Today, the Center for American Progress and the Hamilton Project held a conference to flesh out why our current labor market is in the dismal shape that it is, and where the market is headed in the the near and not-so-near future. The conference was held in conjunction with the release of a paper by MIT economist David Autor which shows that our labor market is becoming problematically polarized — there are jobs at the top of the income scale and the bottom, but nothing substantial in the middle.
As Autor put it, “the structure of job opportunities in the United States has sharply polarized over the past two decades, with expanding job opportunities in both high-skill, high-wage occupations and low-skill, low wage occupations, coupled with contracting opportunities in middle-wage, middle-skill white-collar and blue-collar jobs.” This is a vexing problem, but the conference participants (and Autor himself) seemed to coalesce around the notion that one solution is creating an education system that doesn’t produce graduates who don’t have the skills to compete for middle class jobs.
It’s no secret that educational attainment in the U.S. has been stagnant for decades, with the U.S. falling out of the top ten internationally with regard to the number of 25-34 year olds obtaining a college degree. Council of Economic Advisers Member Cecilia Rouse said that, in terms of education, “we need a more comprehensive system.” “It’s very important that we have these systems be more coherent,” she said.” It has to be, when you graduate from high school, you have those competencies [for higher educaton].” I caught up with Rouse after her panel, where I asked her if making the system more “coherent” entails a cultural change or a better use of resources and investments:
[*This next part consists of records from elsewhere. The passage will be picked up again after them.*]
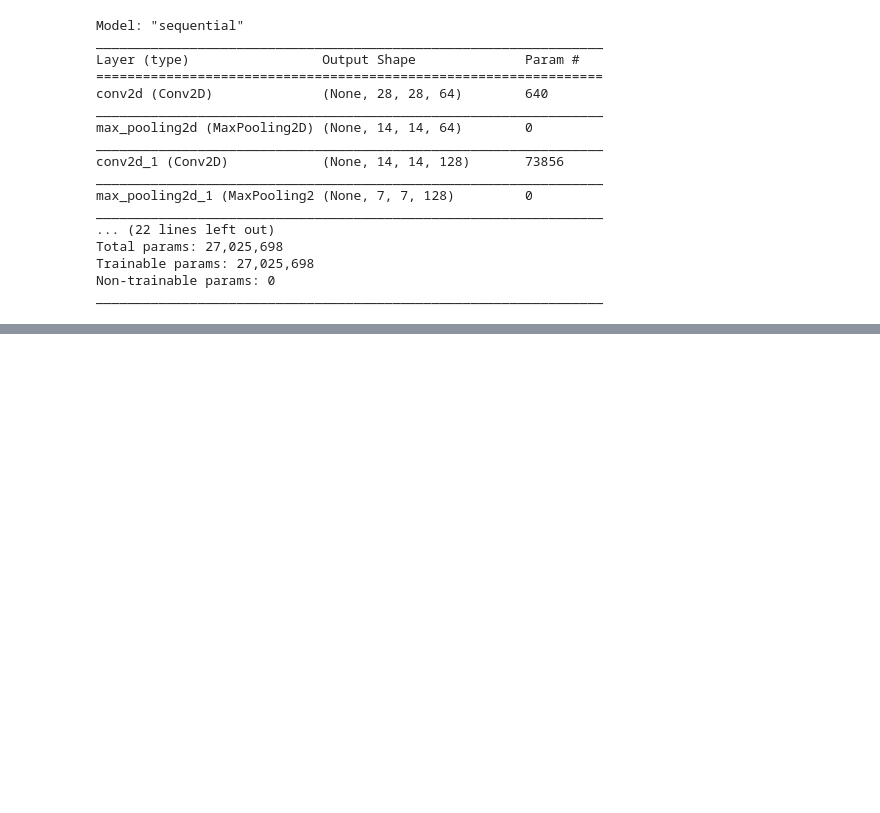
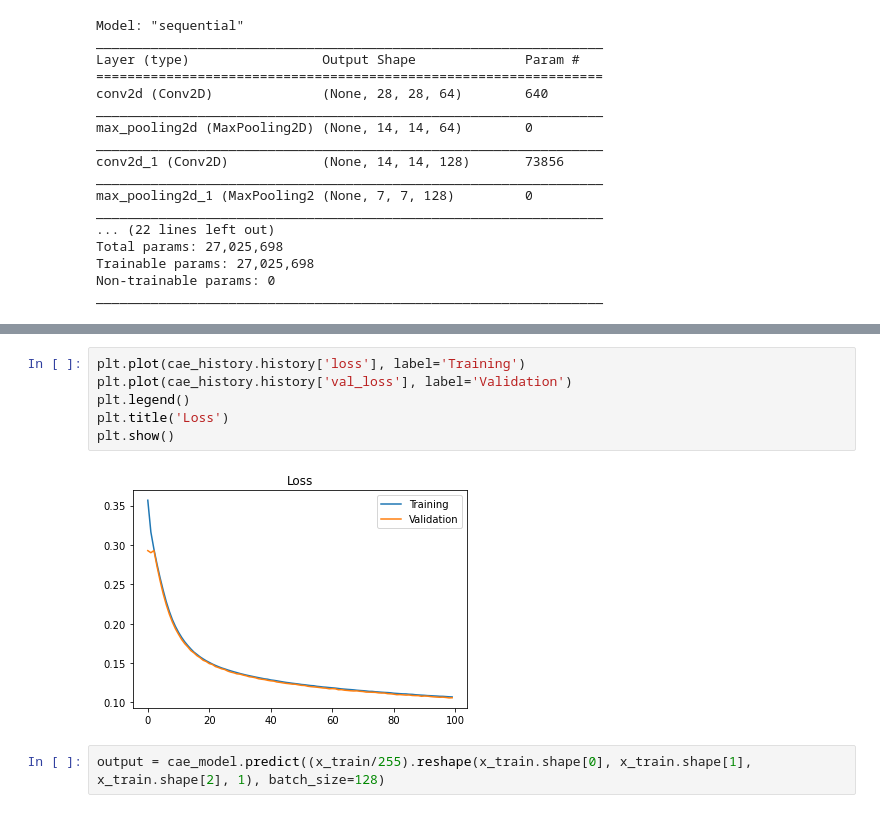
Before and after one commit to Trewitz/Porfolio, a Jupyter notebook: Convolutional Autoencoder for embedding/Cae_fashion_mnist.ipynb, the cells around one changed output, grey strips where cells are left out. Drawn from its saved outputs; the diff is of its cells as text; blank space fills up the shorter version.

```diff
--- a/Convolutional Autoencoder for embedding/Cae_fashion_mnist.ipynb
+++ b/Convolutional Autoencoder for embedding/Cae_fashion_mnist.ipynb
@@ -181,0 +409,10 @@ _________________________________________________________________
+# %%
+plt.plot(cae_history.history['loss'], label='Training')
+plt.plot(cae_history.history['val_loss'], label='Validation')
+plt.legend()
+plt.title('Loss')
+plt.show()
+# %% [output]
+[figure, added]
+# %%
+output = cae_model.predict((x_train/255).reshape(x_train.shape[0], x_train.shape[1], x_train.shape[2], 1), batch_size=128)
```
Also changed, not shown: parts of 34 cells of this notebook.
First of all, you have to decide and get everybody talking together, so that the Pre-K teachers know what skills the kids need for elementary school, the elementary school kids’ teachers understand exactly what the middle school teachers are going to be teaching the kids, so they know how to prepare them and on up the chain.…So it’s a harder bit of work, it’s going to be a cultural change, it’s going to be making different connections for the secondary school folks to be talking to the post-secondary institutions. In our country, they’re run by two different groups of people…It’s going to be a funding issue because it takes resources to make that happen.
Even that, of course, won’t solve the whole problem, as we still have an issue with higher education prices that are spiraling out of control. As National Economic Council Director Larry Summers told the conference, “the dumbest rich kids are far more likely to go to college than the smartest poor kids. We have a major problem with education opportunity.”